The last thing we discussed in this number theory unit was modulus; another supposedly “advanced” mathematical standard. I definitely did not learn modulus in K-12 education and most do not learn about it in their undergraduate programs either. I started by using the phrase “circular counting”. We had already talked about different base systems in history, so we started this conversation by talking about different base systems in the modern day. At first students struggled, then I started probing them with questions like “hey, what day is it today?” students responded by saying “Tuesday” I told them I didn’t understand. They looked at me confused and I just kept asking them to explain what they meant by “Tuesday”. Finally a student threw a Friends (TV show) quote at me (LOL). “Ms. Shirude, like Joey (Friends character) says, Monday, one day; Tuesday, two day; Wednesday, what? What day?; Thursday, third day!” I laughed and said, “Oooh so Tuesday is the 2nd day? I thought it was the 17th day.” And the kids then realized I was talking about the month and started to see what I was saying! We count in modulus all the time! It’s how we measure time! I’ll give you an example: 15(mod 7) = 1mod (7). How can we understand this practically?

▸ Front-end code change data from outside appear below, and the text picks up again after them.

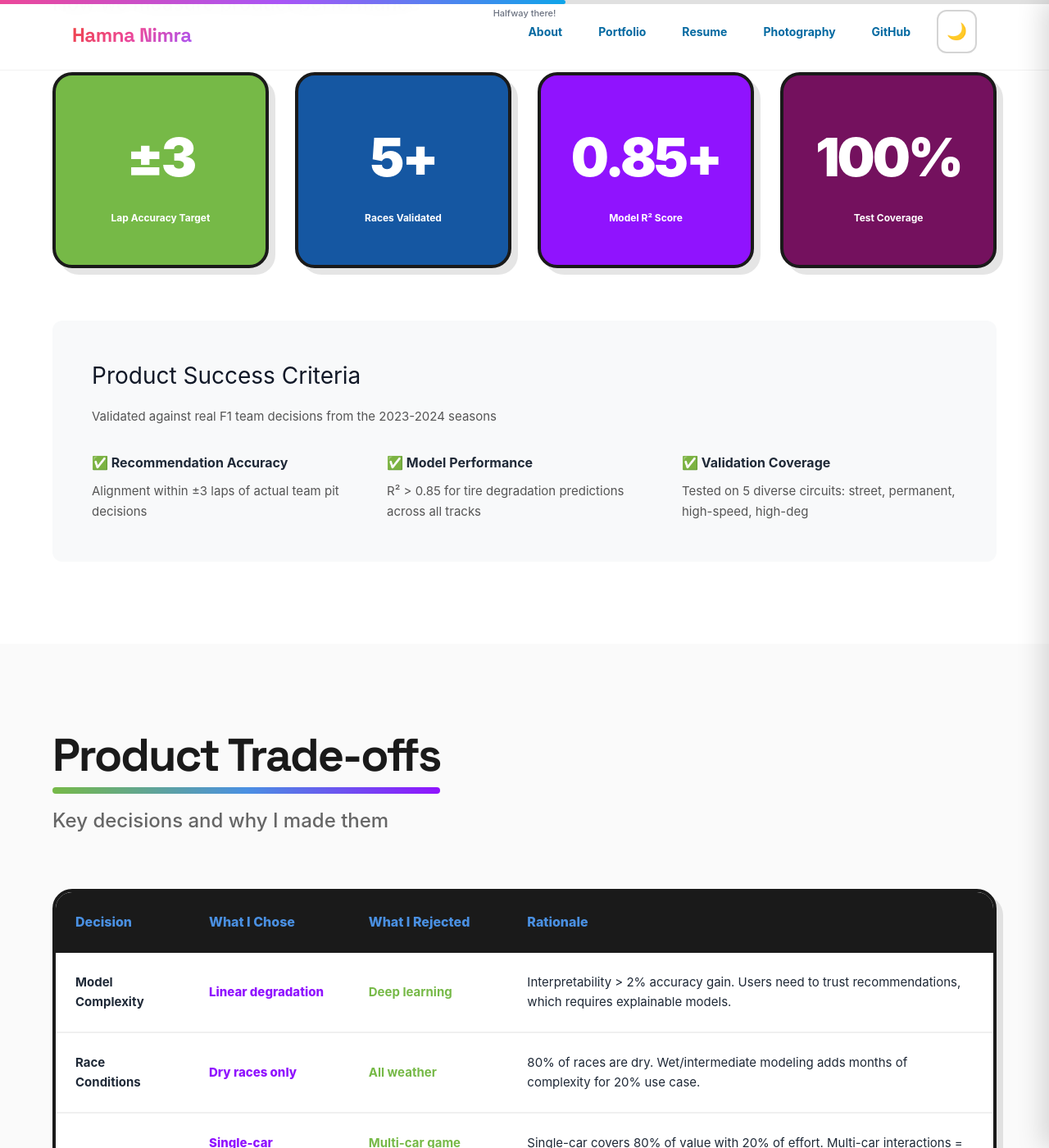
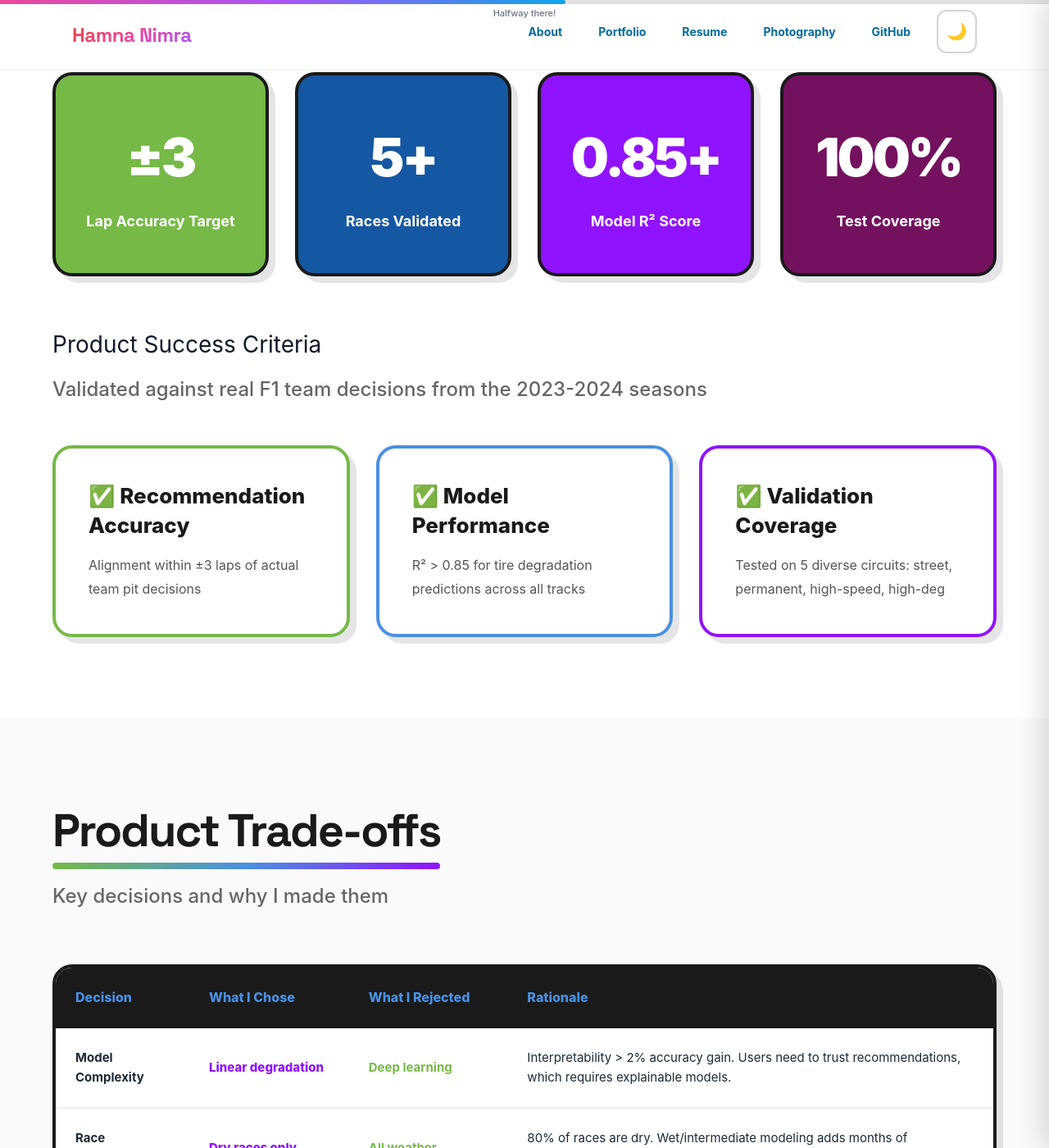
Before and after one commit to HamnaNimra/hamnanimra.github.io, a Jekyll site: the page built from _case_studies/pit-strategy.html, in a window 1280 px wide and 1400 px high, scrolled down 4785 px. Shown: the whole window at 82% size. Built offline with Jekyll 4.4.1, drawn with Linux system fonts in a browser that asks for light colours; nearby versions of some CDN libraries.

Commit message:
made it more visually appealing

```diff
--- a/_case_studies/autoperfpy.html
+++ b/_case_studies/autoperfpy.html
@@ -540,7 +540,7 @@ meta: Product Case Study · February 2026
         }
 
         .metric-card .label {
-            font-size: 12px;
+            font-size: 18px;
             position: relative;
             z-index: 1;
             font-weight: 700;
--- a/_case_studies/pit-strategy.html
+++ b/_case_studies/pit-strategy.html
@@ -519,7 +519,7 @@ meta: Product Case Study · February 2026
         }
 
         .metric-card .label {
-            font-size: 12px;
+            font-size: 18px;
             position: relative;
             z-index: 1;
             font-weight: 700;
@@ -975,21 +975,21 @@ meta: Product Case Study · February 2026
                 </div>
             </div>
 
-            <div style="margin-top: 64px; background: #f8f9fa; padding: 48px; border-radius: 12px;">
+            <div class="insight-box" style="margin-top: 64px;">
                 <h3 style="font-size: 28px; margin-bottom: 16px;">Product Success Criteria</h3>
-                <p style="color: #555; margin-bottom: 32px;">Validated against real F1 team decisions from the 2023-2024 seasons</p>
-                <div style="display: grid; grid-template-columns: repeat(auto-fit, minmax(250px, 1fr)); gap: 24px;">
-                    <div>
-                        <strong style="display: block; margin-bottom: 8px;">✅ Recommendation Accuracy</strong>
-                        <p style="color: #555;">Alignment within ±3 laps of actual team pit decisions</p>
+                <p class="section-subtitle" style="margin-bottom: 32px;">Validated against real F1 team decisions from the 2023-2024 seasons</p>
+                <div class="problem-grid">
+                    <div class="problem-card">
+                        <h3>✅ Recommendation Accuracy</h3>
+                        <p>Alignment within ±3 laps of actual team pit decisions</p>
                     </div>
-                    <div>
-                        <strong style="display: block; margin-bottom: 8px;">✅ Model Performance</strong>
-                        <p style="color: #555;">R² > 0.85 for tire degradation predictions across all tracks</p>
+                    <div class="problem-card">
+                        <h3>✅ Model Performance</h3>
+                        <p>R² > 0.85 for tire degradation predictions across all tracks</p>
                     </div>
-                    <div>
-                        <strong style="display: block; margin-bottom: 8px;">✅ Validation Coverage</strong>
-                        <p style="color: #555;">Tested on 5 diverse circuits: street, permanent, high-speed, high-deg</p>
+                    <div class="problem-card">
+                        <h3>✅ Validation Coverage</h3>
+                        <p>Tested on 5 diverse circuits: street, permanent, high-speed, high-deg</p>
                     </div>
                 </div>
             </div>
```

Well, let’s say the first of the month starts on a Wednesday & there is an event that’s happening on the 15th. What day of the week will the event be held on? Well, each week has 7 days (mod 7), 2 weeks is 14 days, so we are left with a remainder of 1 or 1(mod 7). So we can safely say that the 15th day of the month is a Thursday without actually taking the time to count it out!
Now you might ask me, what does all this have to do with ethnic studies? You’re sitting here talking about modulus and logarithms, that’s just math… And this is my point exactly. Whenever we talk about centering our focus on our students, and specifically students of color, white supremacy gets in the way and fools us into believing that we must somehow stop talking about “advanced” math or “theoretical knowledge” because all “those kids” want is practical applications or easier math to just graduate. And no, these statements did not come from some horrible outright racist people. These are statements said to me by other educators who care about racial justice and many that are in fact people of color themselves. These are ways in which internalized white supremacy affects our understanding of our own communities. To be completely honest, these are thoughts I had as I entered the career. My first year, I had a colleague who was thoughtful enough to check me one day when I had alluded to this very claim. I have since then worked on dismantling that internalized white supremacy to really see my students for who they are, not what I expect them to be.
Ethnic studies is about more than just multicultural history, it requires us to literally change how we see, think, and feel about the world. Woke math means waking up to see our own internalized white supremacy, waking up to see how we perpetuate white supremacy in our daily engagements in the math classroom, waking up to the idea that the reason the mathematics world is filled with white men is because we have allowed ourselves to believe that only a certain caliber of human (wealthy, white male) is capable of truly understanding how the world functions, thus allowing that caliber of human to control everything.
The key to my success with this unit was changing the narrative of who is a mathematician. Reminding students that they are mathematicians, that their ancestors created the study of mathematics, and the purpose of mathematics is to observe the world and rationalize its mysteries is the work of ethnic studies theme 1: origins, identity, and agency.
I will leave you with this question: how will you dismantle white supremacy norms in your next unit?